After high-pass filtering and brightening the vocal with an EQ plug-in inserted before Powair, I found I could get a great upfront sound on the low verses that was compressed nicely and sounding level and clear with all words easily heard. When she sang the choruses they also sounded clear even though the compression knob read 26.1dB and I was seeing gain reductions as much as 18dB! This is magically awesome as the compression artifacts are minimal!

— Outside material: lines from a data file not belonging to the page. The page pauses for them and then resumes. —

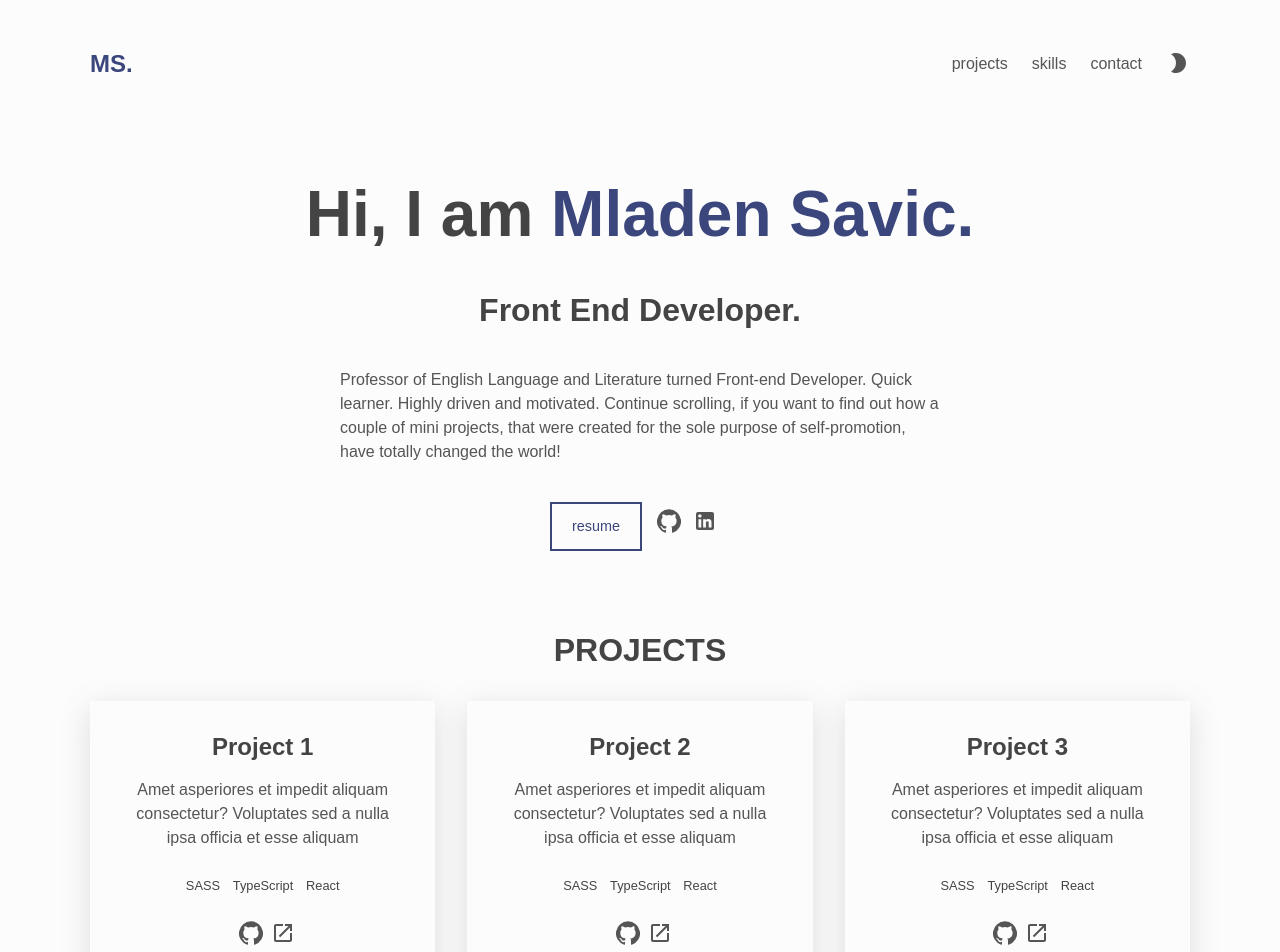
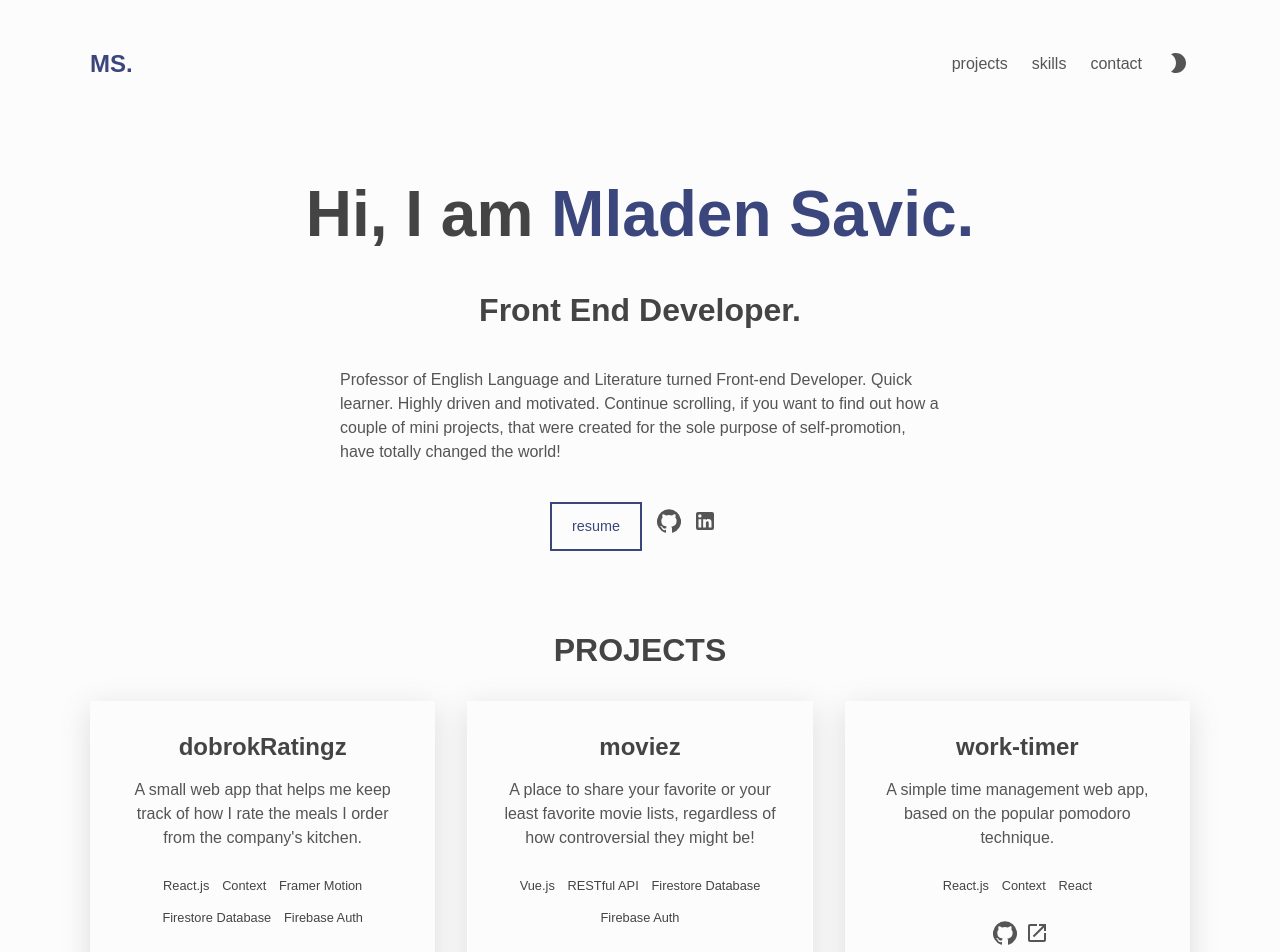
Before and after one commit to mladenqdev/portfolio, a React (Create React App) app: page / in a window 1280 px wide. Shown: the top 952 px of the page. Built offline with nearby package versions, Linux system fonts and the light colour scheme.

Commit message:
added projects

```diff
--- a/src/components/About/About.js
+++ b/src/components/About/About.js
@@ -31,6 +31,8 @@ const About = () => {
                     <>
                         {social.github && (
                             <a
+                                target="_blank"
+                                rel="noreferrer"
                                 href={social.github}
                                 aria-label="github"
                                 className="link link--icon"
@@ -41,6 +43,8 @@ const About = () => {
 
                         {social.linkedin && (
                             <a
+                                target="_blank"
+                                rel="noreferrer"
                                 href={social.linkedin}
                                 aria-label="linkedin"
                                 className="link link--icon"
--- a/src/components/ProjectContainer/ProjectContainer.js
+++ b/src/components/ProjectContainer/ProjectContainer.js
@@ -20,6 +20,8 @@ const ProjectContainer = ({ project }) => (
 
         {project.sourceCode && (
             <a
+                target="_blank"
+                rel="noreferrer"
                 href={project.sourceCode}
                 aria-label="source code"
                 className="link link--icon"
@@ -30,6 +32,8 @@ const ProjectContainer = ({ project }) => (
 
         {project.livePreview && (
             <a
+                target="_blank"
+                rel="noreferrer"
                 href={project.livePreview}
                 aria-label="live preview"
                 className="link link--icon"
--- a/src/portfolio.js
+++ b/src/portfolio.js
@@ -16,28 +16,34 @@ const about = {
 
 const projects = [
     {
-        name: 'Project 1',
+        name: 'dobrokRatingz',
         description:
-            'Amet asperiores et impedit aliquam consectetur? Voluptates sed a nulla ipsa officia et esse aliquam',
-        stack: ['SASS', 'TypeScript', 'React'],
-        sourceCode: 'https://github.com',
-        livePreview: 'https://github.com',
+            "A small web app that helps me keep track of how I rate the meals I order from the company's kitchen.",
+        stack: [
+            'React.js',
+            'Context',
+            'Framer Motion',
+            'Firestore Database',
+            'Firebase Auth',
+        ],
+        sourceCode: 'https://github.com/mladenqdev/dobrok-ratingz',
+        livePreview: 'https://dobrok-ratingz.vercel.app/',
     },
     {
-        name: 'Project 2',
+        name: 'moviez',
         description:
-            'Amet asperiores et impedit aliquam consectetur? Voluptates sed a nulla ipsa officia et esse aliquam',
-        stack: ['SASS', 'TypeScript', 'React'],
-        sourceCode: 'https://github.com',
-        livePreview: 'https://github.com',
+            'A place to share your favorite or your least favorite movie lists, regardless of how controversial they might be!',
+        stack: ['Vue.js', 'RESTful API', 'Firestore Database', 'Firebase Auth'],
+        sourceCode: 'https://github.com/mladenqdev/moviez',
+        livePreview: 'https://moviez-5be36.firebaseapp.com/',
     },
     {
-        name: 'Project 3',
+        name: 'work-timer',
         description:
-            'Amet asperiores et impedit aliquam consectetur? Voluptates sed a nulla ipsa officia et esse aliquam',
-        stack: ['SASS', 'TypeScript', 'React'],
-        sourceCode: 'https://github.com',
-        livePreview: 'https://github.com',
+            'A simple time management web app, based on the popular pomodoro technique.',
+        stack: ['React.js', 'Context', 'React'],
+        sourceCode: 'https://github.com/mladenqdev/work-timer',
+        livePreview: 'https://work-timer-lime.vercel.app/',
     },
 ];
 
@@ -49,6 +55,7 @@ const skills = [
     'Handlebars.js',
     'React.js',
     'Redux',
+    'Context',
     'Vue.js',
     'Material UI',
     'Git',
```
Also changed, not shown: 1 other file (tests, documents, lock files or other folders).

Adaptive was at 60%--increasing it caused the vocal to get louder but in all settings, the amount of compression was nearly constant. Punch was at 30% and increasing it has the effect of a slower compressor attack time with the attacks and breath inhalations at the front of phrases louder. I had the Attack time at 52ms and Recovery synced to the DAW tempo at 1/2-note. I also experimented with the Side-Chain Filter both in band-pass and band-reject modes.

For my first look at SoundRadix' Powair compressor version 1.0, I'm impressed! It has a new level of totally adjustable control that is especially good for dynamically wild vocal tracks. So far, I like Powair for unusual drum processing, transparent stereo bus compression and limiting, and quickly conforming a mix to a specified loudness target.

Additional features are M/S processing with variable stereo-link, an analytical auto-makeup gain algorithm and a variable LU integration time lever. I also thought the colorful spectral output level meter very useful; it shows the frequency spectrum as bars of different widths and colors ranging from red for low frequencies to very thin violet bars for the high frequencies. It's awesome looking too!

SoundRadix Powair sells for $149 and is available for Macs & PCs in VST2/3, AAX and Audio Units formats.

Barry Rudolph is a recording engineer/mixer who has worked on over 30 gold and platinum records. He has recorded and/or mixed Lynyrd Skynyrd, Hall & Oates, Pat Benatar, Rod Stewart, the Corrs and more. Barry has his own futuristic music mixing facility and loves teaching audio engineering at Musician’s Institute, Hollywood, CA. He is a lifetime Grammy-voting member of NARAS and a contributing editor for Mix Magazine.